* _Task item_: Your answer must restate each entry below word for word, with no pictures in it.

* _Data_:
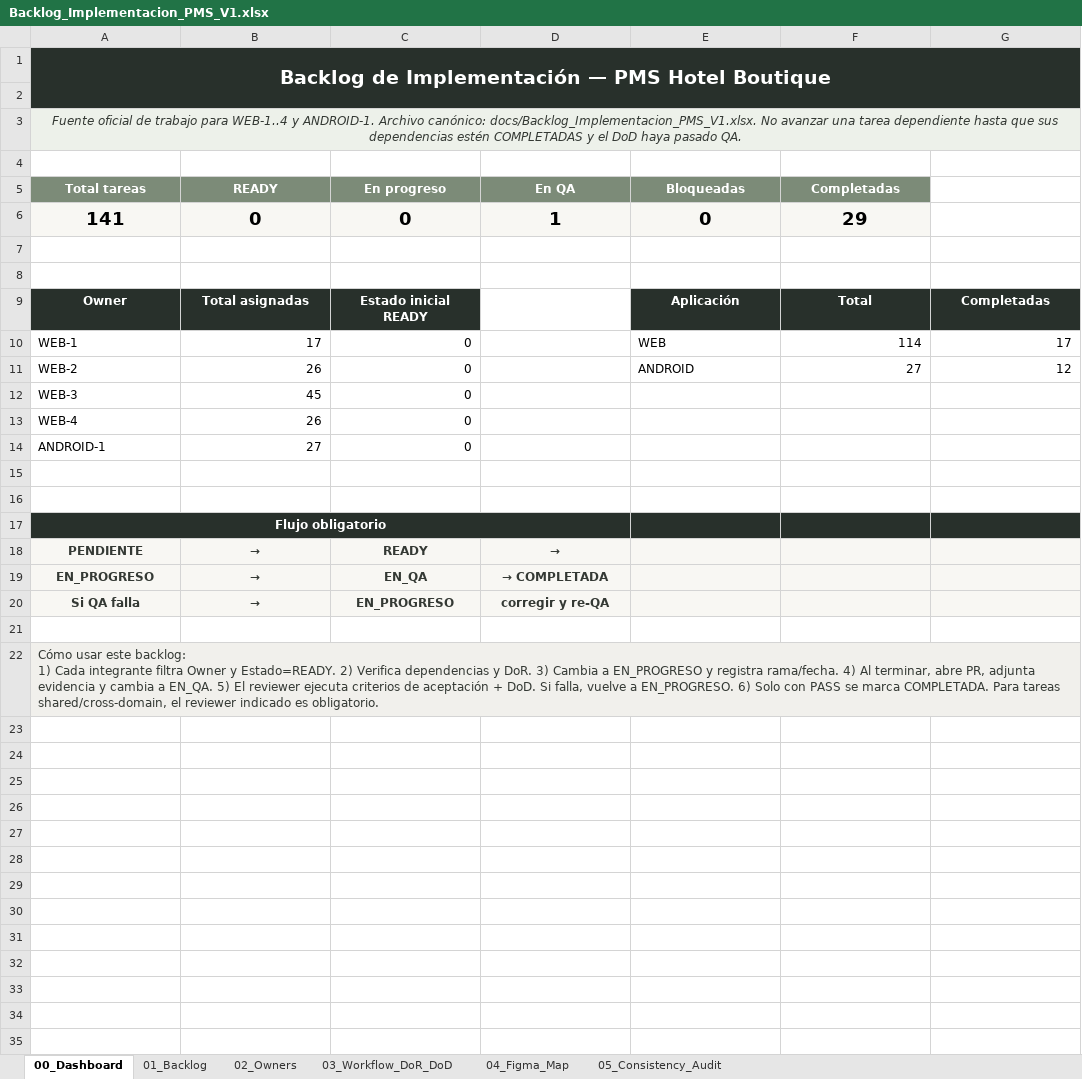
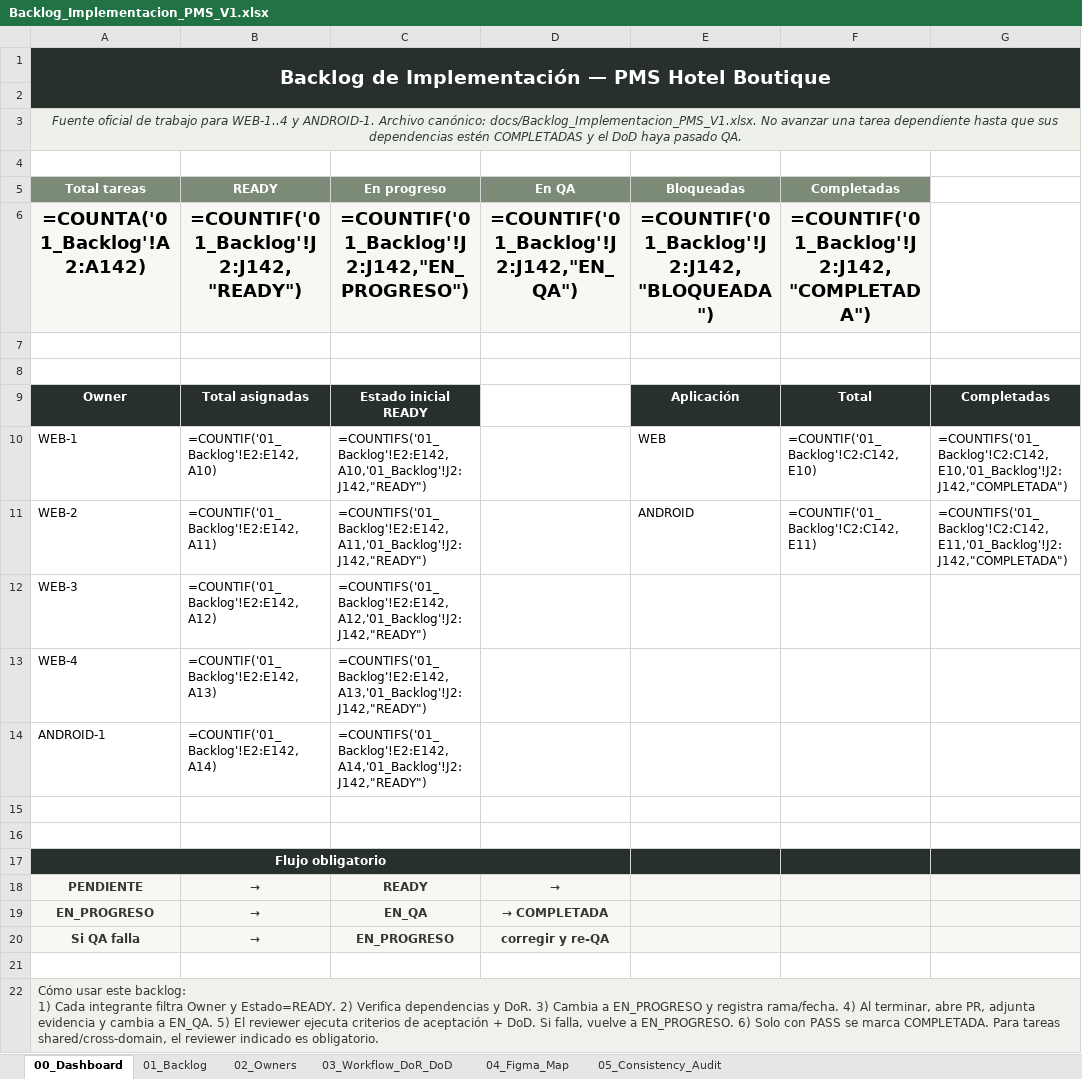
Before and after one commit to Al0219/pms-hotel-boutique, an Excel workbook: docs/Backlog_Implementacion_PMS_V1.xlsx, sheet 00_Dashboard, drawn as a sheet; values as stored, in another font and other column widths than the file's, no borders; formulas without a stored value are shown as written; charts and pictures not drawn; removed rows and columns are numbered as before the commit, all else as after; the diff names each change by its address in the sheet, - before the commit and + after, or states it on an @@ line.

```diff
--- a/docs/Backlog_Implementacion_PMS_V1.xlsx (sheet 00_Dashboard)
+++ b/docs/Backlog_Implementacion_PMS_V1.xlsx (sheet 00_Dashboard)
-B1:G1 fill: #28302B
+B1:G1 fill: none
-A2:G2 fill: #28302B
+A2:G2 fill: none
-B3:G3 fill: #EDF1EA
+B3:G3 fill: none
-row 6: 141 | 0 | 0 | 1 | 0 | 29
+row 6: =COUNTA('01_Backlog'!A2:A142) | =COUNTIF('01_Backlog'!J2:J142,"READY") | =COUNTIF('01_Backlog'!J2:J142,"EN_PROGRESO") | =COUNTIF('01_Backlog'!J2:J142,"EN_QA") | =COUNTIF('01_Backlog'!J2:J142,"BLOQUEADA") | =COUNTIF('01_Backlog'!J2:J142,"COMPLETADA")
-B10 (READY): 17
+B10 (READY): =COUNTIF('01_Backlog'!E2:E142,A10)
-C10 (En progreso): 0
+C10 (En progreso): =COUNTIFS('01_Backlog'!E2:E142,A10,'01_Backlog'!J2:J142,"READY")
-F10 (Completadas): 114
+F10 (Completadas): =COUNTIF('01_Backlog'!C2:C142,E10)
-G10: 17
+G10: =COUNTIFS('01_Backlog'!C2:C142,E10,'01_Backlog'!J2:J142,"COMPLETADA")
-B11 (READY): 26
+B11 (READY): =COUNTIF('01_Backlog'!E2:E142,A11)
-C11 (En progreso): 0
+C11 (En progreso): =COUNTIFS('01_Backlog'!E2:E142,A11,'01_Backlog'!J2:J142,"READY")
-F11 (Completadas): 27
+F11 (Completadas): =COUNTIF('01_Backlog'!C2:C142,E11)
-G11: 12
+G11: =COUNTIFS('01_Backlog'!C2:C142,E11,'01_Backlog'!J2:J142,"COMPLETADA")
-B12 (READY): 45
+B12 (READY): =COUNTIF('01_Backlog'!E2:E142,A12)
-C12 (En progreso): 0
+C12 (En progreso): =COUNTIFS('01_Backlog'!E2:E142,A12,'01_Backlog'!J2:J142,"READY")
-B13 (READY): 26
+B13 (READY): =COUNTIF('01_Backlog'!E2:E142,A13)
-C13 (En progreso): 0
+C13 (En progreso): =COUNTIFS('01_Backlog'!E2:E142,A13,'01_Backlog'!J2:J142,"READY")
-B14 (READY): 27
+B14 (READY): =COUNTIF('01_Backlog'!E2:E142,A14)
-C14 (En progreso): 0
+C14 (En progreso): =COUNTIFS('01_Backlog'!E2:E142,A14,'01_Backlog'!J2:J142,"READY")
-B17:D17 fill: #28302B
+B17:D17 fill: none
-B22:G22 fill: #F1F0EC
+B22:G22 fill: none
```
Also changed, not shown: sheet 01_Backlog, charts or pictures, 11 other files.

* _Reply to the task_:
Before and after one commit to Al0219/pms-hotel-boutique, an Excel workbook: docs/Backlog_Implementacion_PMS_V1.xlsx, sheet 00_Dashboard, drawn as a sheet; values as stored, in another font and other column widths than the file's, no borders; formulas without a stored value are shown as written; charts and pictures not drawn; removed rows and columns are numbered as before the commit, all else as after; the diff names each change by its address in the sheet, - before the commit and + after, or states it on an @@ line.

```diff
--- a/docs/Backlog_Implementacion_PMS_V1.xlsx (sheet 00_Dashboard)
+++ b/docs/Backlog_Implementacion_PMS_V1.xlsx (sheet 00_Dashboard)
-B1:G1 fill: #28302B
+B1:G1 fill: none
-A2:G2 fill: #28302B
+A2:G2 fill: none
-B3:G3 fill: #EDF1EA
+B3:G3 fill: none
-row 6: 141 | 0 | 0 | 1 | 0 | 29
+row 6: =COUNTA('01_Backlog'!A2:A142) | =COUNTIF('01_Backlog'!J2:J142,"READY") | =COUNTIF('01_Backlog'!J2:J142,"EN_PROGRESO") | =COUNTIF('01_Backlog'!J2:J142,"EN_QA") | =COUNTIF('01_Backlog'!J2:J142,"BLOQUEADA") | =COUNTIF('01_Backlog'!J2:J142,"COMPLETADA")
-B10 (READY): 17
+B10 (READY): =COUNTIF('01_Backlog'!E2:E142,A10)
-C10 (En progreso): 0
+C10 (En progreso): =COUNTIFS('01_Backlog'!E2:E142,A10,'01_Backlog'!J2:J142,"READY")
-F10 (Completadas): 114
+F10 (Completadas): =COUNTIF('01_Backlog'!C2:C142,E10)
-G10: 17
+G10: =COUNTIFS('01_Backlog'!C2:C142,E10,'01_Backlog'!J2:J142,"COMPLETADA")
-B11 (READY): 26
+B11 (READY): =COUNTIF('01_Backlog'!E2:E142,A11)
-C11 (En progreso): 0
+C11 (En progreso): =COUNTIFS('01_Backlog'!E2:E142,A11,'01_Backlog'!J2:J142,"READY")
-F11 (Completadas): 27
+F11 (Completadas): =COUNTIF('01_Backlog'!C2:C142,E11)
-G11: 12
+G11: =COUNTIFS('01_Backlog'!C2:C142,E11,'01_Backlog'!J2:J142,"COMPLETADA")
-B12 (READY): 45
+B12 (READY): =COUNTIF('01_Backlog'!E2:E142,A12)
-C12 (En progreso): 0
+C12 (En progreso): =COUNTIFS('01_Backlog'!E2:E142,A12,'01_Backlog'!J2:J142,"READY")
-B13 (READY): 26
+B13 (READY): =COUNTIF('01_Backlog'!E2:E142,A13)
-C13 (En progreso): 0
+C13 (En progreso): =COUNTIFS('01_Backlog'!E2:E142,A13,'01_Backlog'!J2:J142,"READY")
-B14 (READY): 27
+B14 (READY): =COUNTIF('01_Backlog'!E2:E142,A14)
-C14 (En progreso): 0
+C14 (En progreso): =COUNTIFS('01_Backlog'!E2:E142,A14,'01_Backlog'!J2:J142,"READY")
-B17:D17 fill: #28302B
+B17:D17 fill: none
-B22:G22 fill: #F1F0EC
+B22:G22 fill: none
```
Also changed, not shown: sheet 01_Backlog, charts or pictures, 11 other files.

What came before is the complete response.